Part of this is also busting down the stigma in the mainstream media about games. As long as you keep hearing that video games make kids violent it will be harder for girls and young women to come into gaming. We know parents are more protective of little girls than little boys. This mainstream perception of gaming is automatically filtering out a huge number of girls under the age of eight. It is shutting future doors for them, both in entertainment and in employment, long before they’re old enough to even know those doors exist. We have to start getting gaming products where the women are. We need to start signaling more that games are for them. The only end-run we can do around the mainstream media is the internet right now.
One thing we can do is promote more games in schools, because that evens the playing field. I was a beneficiary of this. We got to play Carmen Sandiego, the Oregon Trail, those Apple II games as part of computer lab in school. We need to bring those experiences back.
Krause: So, looking forward, tell me about your next project Lady Bits? What will it look like? What do you want out of it?
Kerzner: Lady Bits is an online show we’re currently fundraising for via Kickstarter where I’m going to ask challenging questions about women in video games, present multiple sides of the debate, and allow the viewer to form their own conclusions.
I don’t care what opinion the viewer formulates.
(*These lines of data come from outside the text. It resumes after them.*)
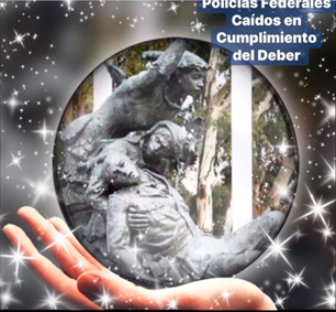
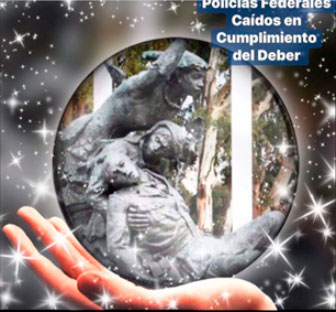
comprimiendo

diff --git a/novedades.html b/novedades.html
@@ -108,7 +108,7 @@
           <img class="img-fluid" src="imagenes/Novedades/semana-policia/semana-policia-1.jpg" alt="" width="520px" height="350px">
         </div>
         <div class="col-xs-12 col-sm-12 col-md-12 col-lg-6 col-xl-6 d-flex justify-content-center mb-5">
-            <img class="img-fluid" src="imagenes/Novedades/semana-policia/semana-policia-2.jpeg" alt="" width="520px" height="350px">
+            <img class="img-fluid" src="imagenes/Novedades/semana-policia/semana-policia-2.jpg" alt="" width="520px" height="350px">
         </div>
       </div>
     </div>

diff --git a/estilos/css.css b/estilos/css.css
@@ -323,7 +323,7 @@ background-image: none!important;
 .heroes{
     width: 100%;
     height: 85vh;
-    background-image: url(../imagenes/heroes-sentimientos.png);
+    background-image: url(../imagenes/heroes-sentimientos.jpg);
     background-repeat: no-repeat;
     background-position: center;
     background-size: cover;
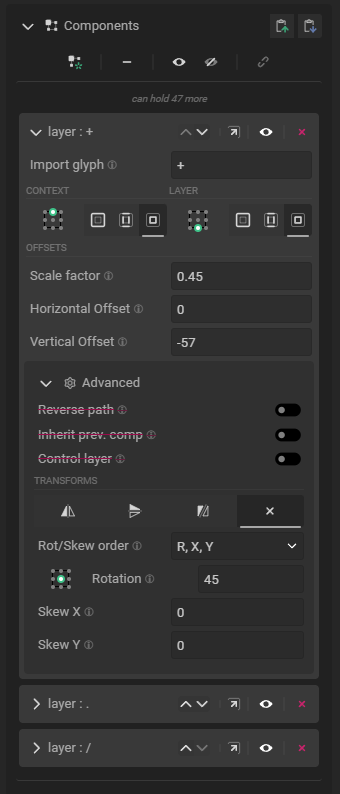
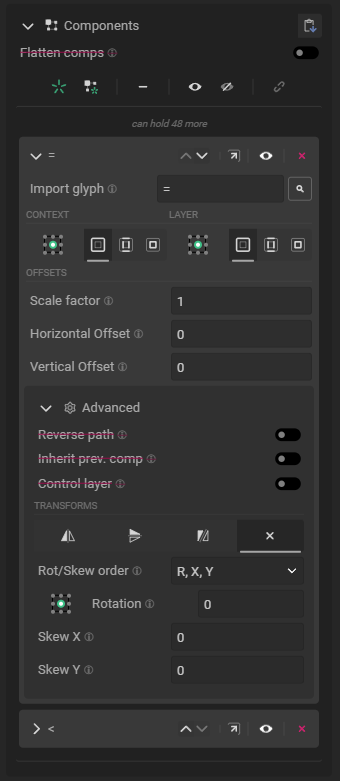
Bugfixes

diff --git a/app/js/widgets/layers-view.js b/app/js/widgets/layers-view.js
@@ -28,6 +28,8 @@ class LayersView extends base {
         super._Init();
         ui.helpers.HostSelStack(this, false, false);
 
+        this._Bind(this._OpenPicker)
+
         this._builder.defaultControlClass = PropertyControl;
         this._builder.defaultCSS = `control`;
 
@@ -121,10 +123,15 @@ class LayersView extends base {
             defaultWidgetClass: nkm.uilib.buttons.Tool,
             handles: [
                 {
-                    icon: `component-new`, htitle: `Create new component`,
+                    icon: `new`, htitle: `Create new component`,
                     flavor: nkm.ui.FLAGS.CTA, variant: ui.FLAGS.MINIMAL,
                     trigger: { fn: () => { this.editor.cmdLayerAdd.Execute(this._data); } },
                     group: `create`, member: { owner: this, id: `_createBtn` }
+                },
+                {
+                    icon: `component-new`, htitle: `Search & create components`,
+                    trigger: { fn: this._OpenPicker },
+                    group: `create`, variant: ui.FLAGS.MINIMAL,
                 },
                 {
                     icon: `minus`, htitle: `Collapse all`,
@@ -149,11 +156,6 @@ class LayersView extends base {
                     variant: ui.FLAGS.MINIMAL,
                     trigger: { fn: () => { this.editor.cmdLayerAddComp.Execute(this._data); } },
                     group: `automate`, member: { owner: this, id: `_addCompBtn` }
-                },
-                {
-                    icon: `search-small`, htitle: `Search & add components`,
-                    trigger: { fn: this._Bind(this._OpenPicker) },
-                    variant: ui.FLAGS.MINIMAL,
                 },
             ]
         };
@@ -301,7 +303,7 @@ class LayersView extends base {
             this._glyphPicker.content.allowMultiple = true;
             this._glyphPicker.content.selectionFn = null;
             this._glyphPicker.content.handles = [{
-                icon: `component-new`, label: `Add selected`, htitle: `Crate components from selection`,
+                icon: `new`, label: `Add selected`, htitle: `Crate components from selection`,
                 variant: ui.FLAGS.FRAME, flavor: ui.FLAGS.CTA,
                 trigger: {
                     fn: () => {
@@ -325,18 +327,9 @@ class LayersView extends base {
     }
 
     _CreateLayersFromSelection(p_selection) {
-
         let editor = this.editor;
-        editor.StartActionGroup({
-            icon: `component-new`,
-            name: `Composite`,
-            title: `Creates components from picker selection`
-        });
-
-        SHARED_OPS.AddLayersFromList(editor, this._data, p_selection);
-
-        editor.EndActionGroup();
-
+        editor.cmdLayersAddUInfos.unicodes = p_selection;
+        editor.cmdLayersAddUInfos.Execute(this._data);
     }
 
 

diff --git a/app/js/operations/commands/cmd-layers-add-uinfos.js b/app/js/operations/commands/cmd-layers-add-uinfos.js
@@ -1,0 +1,67 @@
+'use strict';
+
+const nkm = require(`@nkmjs/core`);
+const actions = nkm.actions;
+const u = nkm.u;
+
+const { clipboard } = require('electron');
+const fs = require('fs');
+
+const UNICODE = require(`../../unicode`);
+const mkfData = require(`../../data`);
+const mkfActions = require(`../actions`);
+
+class CmdLayersAddUInfos extends actions.Command {
+    constructor() { super(); }
+
+    _Init() {
+        super._Init();
+        this._unicodes = null;
+    }
+
+    set unicodes(p_value) { this._unicodes = p_value; }
+
+    _InternalExecute() {
+
+        if (!this._unicodes || this._unicodes.length == 0) { return this._Cancel(); }
+
+        this._emitter.StartActionGroup({
+            icon: `component-new`,
+            name: `Composite`,
+            title: `Creates components from picker selection`
+        });
+
+        if (u.isArray(this._context)) {
+
+            this._context.forEach(variant => {
+                this._unicodes.forEach(infos => {
+                    if (variant.availSlots <= 0) { return; }
+                    this._emitter.Do(mkfActions.LayerAdd, {
+                        target: variant,
+                        layerValues: { [mkfData.IDS.LYR_CHARACTER_NAME]: infos.char },
+                        expanded: false
+                    });
+                });
+            });
+
+        } else {
+
+            let variant = this._context;
+            this._unicodes.forEach(infos => {
+                if (variant.availSlots <= 0) { return; }
+                this._emitter.Do(mkfActions.LayerAdd, {
+                    target: variant,
+                    layerValues: { [mkfData.IDS.LYR_CHARACTER_NAME]: infos.char },
+                    expanded: false
+                });
+            });
+        }
+
+        this._emitter.EndActionGroup();
+        this._Success();
+
+    }
+
+}
+
+module.exports = CmdLayersAddUInfos;

diff --git a/app/js/widgets/tr-layer-inspector.js b/app/js/widgets/tr-layer-inspector.js
@@ -20,10 +20,11 @@ class LayerTransformSettingsInspector extends base {
     constructor() { super(); }
 
     static __controls = [
+        
         { options: { propertyId: mkfData.IDS.LYR_CHARACTER_NAME }, css: 'small' },
         {
             cl: nkm.uilib.buttons.Tool, options: {
-                icon: `search-small`, htitle: `Glyph picker`, variant: ui.FLAGS.MINIMAL, size: ui.FLAGS.SIZE_S,
+                icon: `search-small`, htitle: `Glyph picker`, variant: ui.FLAGS.FRAME, size: ui.FLAGS.SIZE_S,
                 trigger: {
                     fn: (p_self) => {
                         let layerView = ui.FindFirstParent(p_self, `mkf-layer-view`) || ui.FindFirstParent(p_self, `mkf-layer-view-silent`);
@@ -33,7 +34,7 @@ class LayerTransformSettingsInspector extends base {
                 }
             }, css: 'btn'
         },
-
+        
         { cl: ControlHeader, options: { label: `Context`, label2: `Layer` }, css: 'hdr' },
         { options: { propertyId: mkfData.IDS.TR_ANCHOR, inputOnly: true }, css: 'vsmall' },
         { options: { propertyId: mkfData.IDS.TR_LYR_BOUNDS_MODE, inputOnly: true }, css: 'small' },

diff --git a/app/js/editors/inspectors/glyph-list-inspector.js b/app/js/editors/inspectors/glyph-list-inspector.js
@@ -164,10 +164,15 @@ class GlyphListInspector extends base {
 
         this._layersView._toolbar.CreateHandles(
             {
-                icon: `component-new`, htitle: `Create new component`,
+                icon: `new`, htitle: `Create new component`,
                 flavor: nkm.ui.FLAGS.CTA, variant: ui.FLAGS.MINIMAL,
                 trigger: { fn: () => { this.editor.cmdLayerAdd.Execute(this._data.analytics.existing); } },
                 group: `create`
+            },
+            {
+                icon: `component-new`, htitle: `Search & create components`,
+                trigger: { fn: this._layersView._OpenPicker },
+                group: `create`, variant: ui.FLAGS.MINIMAL,
             },
             {
                 icon: `minus`, htitle: `Collapse all`,

diff --git a/app/js/editors/editor-font.js b/app/js/editors/editor-font.js
@@ -87,6 +87,7 @@ class FontEditor extends base {
         this.cmdGlyphPasteTransform = this._commands.Create(mkfCmds.GlyphPasteTransform, { shortcut: this.shortcuts.Create("Ctrl Alt V").Strict() });
 
         this.cmdLayerAdd = this._commands.Create(mkfCmds.LayerAdd);
+        this.cmdLayersAddUInfos = this._commands.Create(mkfCmds.LayersAddUInfos);
         this.cmdLayerRemove = this._commands.Create(mkfCmds.LayerRemove);
         this.cmdLayerUp = this._commands.Create(mkfCmds.LayerUp);
         this.cmdLayerDown = this._commands.Create(mkfCmds.LayerDown);

diff --git a/app/js/widgets/layers-view-silent.js b/app/js/widgets/layers-view-silent.js
@@ -53,6 +53,16 @@ class LayersViewSilent extends base {
 
     }
 
+    _ChangeCurrentLayer(p_layer, p_selection) {
+        p_layer.Set(mkfData.IDS.LYR_CHARACTER_NAME, p_selection.char);
+    }
+
+    _CreateLayersFromSelection(p_selection) {
+        let editor = this.editor;
+        editor.cmdLayersAddUInfos.unicodes = p_selection;
+        editor.cmdLayersAddUInfos.Execute(editor.inspectedData.analytics.existing);
+    }
+
 
 }
 

diff --git a/app/js/operations/commands/index.js b/app/js/operations/commands/index.js
@@ -32,6 +32,7 @@ module.exports = {
     GlyphPasteTransform: require(`./cmd-glyph-paste-transform`),
 
     LayerAdd: require(`./cmd-layer-add`),
+    LayersAddUInfos: require(`./cmd-layers-add-uinfos`),
     LayerRemove: require(`./cmd-layer-remove`),
     LayerSetControlBatch: require(`./cmd-action-set-control-batch`),
     LayerAllOff: require(`./cmd-layers-all-off`),

diff --git a/app/js/editors/helpers/surveyor.js b/app/js/editors/helpers/surveyor.js
@@ -393,7 +393,7 @@ class Surveyor extends base {
 
         let layerList = p_layer.surveyedList;
 
-        if (layerList.length == 0) { return; }
+        if (!layerList || layerList.length == 0) { return; }
 
         if (p_id == mkfData.IDS.LYR_IS_CONTROL_LAYER) {
             this._editor.cmdLayerControl.toggle = p_valueObj.value;

diff --git a/pkg.cc b/pkg.cc
@@ -7,7 +7,7 @@
     },
     "license": "SEE LICENSE IN LICENSE",
     "dependencies": {
-        "@nkmjs/core": "^0.3.6",
+        "@nkmjs/core": "^0.3.7",
         "svg-path-reverse": "^1.3.0",
         "svg2ttf": "^6.0.3",
         "svgo": "^2.8.0",
@@ -19,7 +19,7 @@
         "processor": "node app/js-unicode/unicode-processor.js"
     },
     "devDependencies": {
-        "@nkmjs/core-dev": "^0.3.7",
+        "@nkmjs/core-dev": "^0.3.8",
         "electron": "^17.1.0"
     }
 }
What I care about is that they are engaging, that they are struggling with it, and that they are actually trying to think for themselves about these concepts. Too often, especially with the more radical polarization of the debate — manosphere/rad feminists — people are not just being told what to think, they’re being told how to think. There is no way we’re going to have a discussion of gaming unless it is for us, by us. That’s the goal.
The first episode is: Is the rebooted Lara Croft really more feminist? Sure, her boobs are smaller, but what about Lara Croft as a character? Her actions, decisions and motivations. We need to talk about how Lara Croft’s sexuality is a big reason we’re still talking about her today. The fact that she just dropped like a bomb on gaming. It was one of the early three-dimensional games, and if she wasn’t very three-dimensional, Tomb Raider wouldn’t have had the same impact.
Because it is content for gamers it has to be more about the journey than the destination. In order to persuade gamers you have to be hands off. The biggest persuasion you can do with a gamer is to give them the kit and let them make the cake themselves. Because any gamer knows: If you just hand the gamer a cake, the cake is a lie.
The views expressed in this article are the author’s own and do not necessarily reflect Fair Observer’s editorial policy.
Photo Credit: nikolos